A few years ago, Lance Cpl. Gregory Buckley Jr. called his father, Gregory Buckley Sr., and told him he could hear Afghan security personnel sexually abusing boys from his bunker. His son told the military leaders in his unit, but was told he had to ignore it as it is the Afghanistan culture. Buckley Jr. was shot to death short after this in 2012. His father believes his son’s open concerns about the abuse is what killed him.
We find these horrific happenings still occurring today.
Army Sgt. 1st Class Charles Martland and Dan Quinn, a former Special Forces Captain, fought an Afghan military commander who kept a boy chained to his bed and served as a sex slave. Martland and Quinn learned of this abuse when the boy’s mother, who was visibly abused as well, told the Americans what happened to her and her son. Quinn confronted the abusive leader, Abdul Rahman, about what he had done. Rahman didn’t take Quinn seriously. Quinn then threw him to the ground and Martland joined in on the beating, according to the New York Times report.
Rahman was working with Americans.
Martland must leave the Army by Nov. 1 due to his actions. He received an adverse action on his personnel record, which essentially can force a soldier to leave the Army. Quinn was pulled out of Afghanistan after the incident. He has since left the military service.
According to the Chicago Tribune, Rep. Duncan Hunter, R-Calif., and other leaders are wondering if this is a common occurrence among the military, and if troops have always been prohibited from helping the young children from being abused. Hunter hopes Defense Secretary Ash Carter will look over the case and do his best to find a solution this ongoing issue. Hunter’s main concern is the military leaders will not face the fact that a mistake was made in punishing Martland.
“I hope that when making a decision between supporting an elite warrior like Martland or a child rapist and criminal, the organizations or individuals in a position to make a decision will side with Martland,” Hunter said in a letter to Carter earlier this month (Chicago Tribune).
Defense officials have not made any comments on the case regarding Martland. It has been noted Martland has acted professionally during the case. Unfortunately, Martland is not the only one who has had to go through this process.

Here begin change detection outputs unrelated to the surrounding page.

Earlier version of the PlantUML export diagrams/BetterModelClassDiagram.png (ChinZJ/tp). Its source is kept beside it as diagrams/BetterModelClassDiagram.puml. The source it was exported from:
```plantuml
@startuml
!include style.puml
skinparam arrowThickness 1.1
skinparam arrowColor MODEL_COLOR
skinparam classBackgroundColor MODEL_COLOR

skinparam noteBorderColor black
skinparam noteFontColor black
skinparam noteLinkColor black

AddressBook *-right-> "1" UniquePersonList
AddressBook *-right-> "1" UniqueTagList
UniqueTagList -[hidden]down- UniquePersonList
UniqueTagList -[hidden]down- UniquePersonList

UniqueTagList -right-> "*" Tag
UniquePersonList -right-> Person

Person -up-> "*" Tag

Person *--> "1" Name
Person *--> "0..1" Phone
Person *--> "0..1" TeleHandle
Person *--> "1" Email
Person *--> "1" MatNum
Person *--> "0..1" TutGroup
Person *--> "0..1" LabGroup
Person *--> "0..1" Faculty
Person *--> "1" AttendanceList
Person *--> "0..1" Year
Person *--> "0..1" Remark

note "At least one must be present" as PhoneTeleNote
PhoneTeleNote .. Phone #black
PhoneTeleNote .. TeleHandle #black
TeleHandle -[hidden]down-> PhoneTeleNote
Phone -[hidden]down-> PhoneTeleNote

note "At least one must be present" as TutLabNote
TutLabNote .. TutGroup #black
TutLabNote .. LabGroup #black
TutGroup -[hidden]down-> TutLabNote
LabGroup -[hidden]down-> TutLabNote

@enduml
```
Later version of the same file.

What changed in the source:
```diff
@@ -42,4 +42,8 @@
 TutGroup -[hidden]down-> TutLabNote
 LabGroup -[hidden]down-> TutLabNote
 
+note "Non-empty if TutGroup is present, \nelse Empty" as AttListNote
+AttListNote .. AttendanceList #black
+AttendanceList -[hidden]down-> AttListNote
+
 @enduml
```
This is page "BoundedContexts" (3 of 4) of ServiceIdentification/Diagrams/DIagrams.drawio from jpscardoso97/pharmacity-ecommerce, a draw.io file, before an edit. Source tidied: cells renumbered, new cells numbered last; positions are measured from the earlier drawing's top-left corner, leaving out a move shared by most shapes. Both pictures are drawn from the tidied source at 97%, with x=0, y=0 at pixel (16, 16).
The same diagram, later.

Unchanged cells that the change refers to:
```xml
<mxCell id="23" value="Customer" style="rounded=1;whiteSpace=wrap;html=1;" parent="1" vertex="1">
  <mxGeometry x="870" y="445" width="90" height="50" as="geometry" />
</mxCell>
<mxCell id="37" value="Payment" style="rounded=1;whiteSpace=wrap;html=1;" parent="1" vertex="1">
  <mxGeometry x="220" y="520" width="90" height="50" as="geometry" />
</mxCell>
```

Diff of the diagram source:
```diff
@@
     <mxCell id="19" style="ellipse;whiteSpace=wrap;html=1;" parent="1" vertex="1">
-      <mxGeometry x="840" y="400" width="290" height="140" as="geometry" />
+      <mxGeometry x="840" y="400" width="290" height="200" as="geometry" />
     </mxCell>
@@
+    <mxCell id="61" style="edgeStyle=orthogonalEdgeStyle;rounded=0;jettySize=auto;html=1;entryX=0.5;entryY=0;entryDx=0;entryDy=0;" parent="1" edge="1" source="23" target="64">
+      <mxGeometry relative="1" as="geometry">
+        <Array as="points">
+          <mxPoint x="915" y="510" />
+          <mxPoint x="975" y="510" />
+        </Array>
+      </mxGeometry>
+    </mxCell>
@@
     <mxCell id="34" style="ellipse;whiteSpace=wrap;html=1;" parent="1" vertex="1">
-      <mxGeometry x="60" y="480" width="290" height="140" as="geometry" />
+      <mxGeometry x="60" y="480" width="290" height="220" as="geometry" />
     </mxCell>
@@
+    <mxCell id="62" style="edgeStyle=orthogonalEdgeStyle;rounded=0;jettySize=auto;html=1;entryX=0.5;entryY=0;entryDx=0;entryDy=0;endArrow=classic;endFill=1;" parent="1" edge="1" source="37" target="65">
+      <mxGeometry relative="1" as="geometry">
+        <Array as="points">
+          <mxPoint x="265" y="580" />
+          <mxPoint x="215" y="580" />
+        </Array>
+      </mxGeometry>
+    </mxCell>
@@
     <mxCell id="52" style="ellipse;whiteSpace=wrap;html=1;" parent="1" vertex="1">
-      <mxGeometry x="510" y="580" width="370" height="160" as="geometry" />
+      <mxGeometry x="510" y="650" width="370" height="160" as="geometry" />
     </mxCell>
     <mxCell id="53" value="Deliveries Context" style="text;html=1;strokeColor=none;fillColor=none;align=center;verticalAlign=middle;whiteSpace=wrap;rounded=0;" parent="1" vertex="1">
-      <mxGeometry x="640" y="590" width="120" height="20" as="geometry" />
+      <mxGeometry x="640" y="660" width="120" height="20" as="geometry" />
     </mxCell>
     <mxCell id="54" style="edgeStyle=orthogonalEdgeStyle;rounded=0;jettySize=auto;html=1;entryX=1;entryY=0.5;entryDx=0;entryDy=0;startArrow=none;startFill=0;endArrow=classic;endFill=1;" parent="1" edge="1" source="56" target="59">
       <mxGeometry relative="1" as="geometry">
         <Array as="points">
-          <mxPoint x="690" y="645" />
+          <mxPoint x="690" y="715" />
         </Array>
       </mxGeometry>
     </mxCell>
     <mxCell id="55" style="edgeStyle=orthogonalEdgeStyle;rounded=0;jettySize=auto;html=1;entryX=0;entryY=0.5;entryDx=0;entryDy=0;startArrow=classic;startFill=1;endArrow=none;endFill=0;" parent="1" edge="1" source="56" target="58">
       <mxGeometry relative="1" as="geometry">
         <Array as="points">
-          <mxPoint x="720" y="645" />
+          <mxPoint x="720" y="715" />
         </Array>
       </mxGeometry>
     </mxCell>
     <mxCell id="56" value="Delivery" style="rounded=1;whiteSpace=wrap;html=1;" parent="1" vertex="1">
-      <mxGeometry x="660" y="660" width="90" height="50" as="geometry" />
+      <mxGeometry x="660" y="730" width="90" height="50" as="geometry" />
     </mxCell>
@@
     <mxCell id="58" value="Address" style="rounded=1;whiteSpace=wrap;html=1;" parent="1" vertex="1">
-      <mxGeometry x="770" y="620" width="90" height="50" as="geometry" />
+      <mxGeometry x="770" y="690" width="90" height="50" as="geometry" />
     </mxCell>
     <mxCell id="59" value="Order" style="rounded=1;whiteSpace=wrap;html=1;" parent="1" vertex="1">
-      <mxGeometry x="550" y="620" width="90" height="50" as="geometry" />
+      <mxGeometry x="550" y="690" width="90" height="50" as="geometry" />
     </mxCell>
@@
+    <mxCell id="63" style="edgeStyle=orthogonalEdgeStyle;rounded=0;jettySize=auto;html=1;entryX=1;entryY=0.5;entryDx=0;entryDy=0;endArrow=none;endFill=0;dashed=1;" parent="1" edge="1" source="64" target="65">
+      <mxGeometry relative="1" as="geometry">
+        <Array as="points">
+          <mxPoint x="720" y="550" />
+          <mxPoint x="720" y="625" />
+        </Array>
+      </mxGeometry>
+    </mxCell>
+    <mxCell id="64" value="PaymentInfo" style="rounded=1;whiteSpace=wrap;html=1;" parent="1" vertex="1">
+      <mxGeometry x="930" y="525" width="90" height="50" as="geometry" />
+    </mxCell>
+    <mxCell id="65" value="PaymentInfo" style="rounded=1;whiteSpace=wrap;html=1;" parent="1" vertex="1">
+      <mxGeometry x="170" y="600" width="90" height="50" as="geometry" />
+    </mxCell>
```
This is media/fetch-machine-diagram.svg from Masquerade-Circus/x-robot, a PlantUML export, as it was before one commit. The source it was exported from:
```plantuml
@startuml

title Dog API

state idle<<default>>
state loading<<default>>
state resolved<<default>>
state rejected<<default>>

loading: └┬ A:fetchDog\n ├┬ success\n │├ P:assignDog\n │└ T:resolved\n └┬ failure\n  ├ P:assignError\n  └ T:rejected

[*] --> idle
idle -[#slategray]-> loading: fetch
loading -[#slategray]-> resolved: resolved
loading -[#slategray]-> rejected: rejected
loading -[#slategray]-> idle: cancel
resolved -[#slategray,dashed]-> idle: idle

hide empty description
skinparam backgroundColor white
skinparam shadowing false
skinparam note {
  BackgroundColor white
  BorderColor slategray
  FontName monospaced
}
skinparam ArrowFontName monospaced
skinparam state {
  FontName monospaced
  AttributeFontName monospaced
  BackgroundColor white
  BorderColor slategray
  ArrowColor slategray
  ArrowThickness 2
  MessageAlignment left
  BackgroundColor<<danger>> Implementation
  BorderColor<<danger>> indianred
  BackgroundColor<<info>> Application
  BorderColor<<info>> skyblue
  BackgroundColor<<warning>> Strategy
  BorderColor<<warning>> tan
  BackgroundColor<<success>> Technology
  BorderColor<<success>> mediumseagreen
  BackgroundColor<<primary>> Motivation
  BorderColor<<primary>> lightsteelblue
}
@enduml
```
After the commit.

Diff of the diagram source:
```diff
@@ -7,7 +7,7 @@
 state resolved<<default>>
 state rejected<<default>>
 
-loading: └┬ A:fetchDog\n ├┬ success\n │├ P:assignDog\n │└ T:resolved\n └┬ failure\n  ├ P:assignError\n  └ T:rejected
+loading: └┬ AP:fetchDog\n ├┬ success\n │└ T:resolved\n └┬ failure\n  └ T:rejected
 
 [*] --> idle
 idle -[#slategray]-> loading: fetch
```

While is may be common in Afghanistan culture to do this, something must be done to change it. It not only hurts the poor children who are being abused, but it puts our soldiers’ lives in danger as well. It seems one can express their concerns without being punished in some way or another. Afghans who do this to children should be put in prison for their harsh exertions.
Sources: New York Times, MilitaryTimes, and Chicago Tribune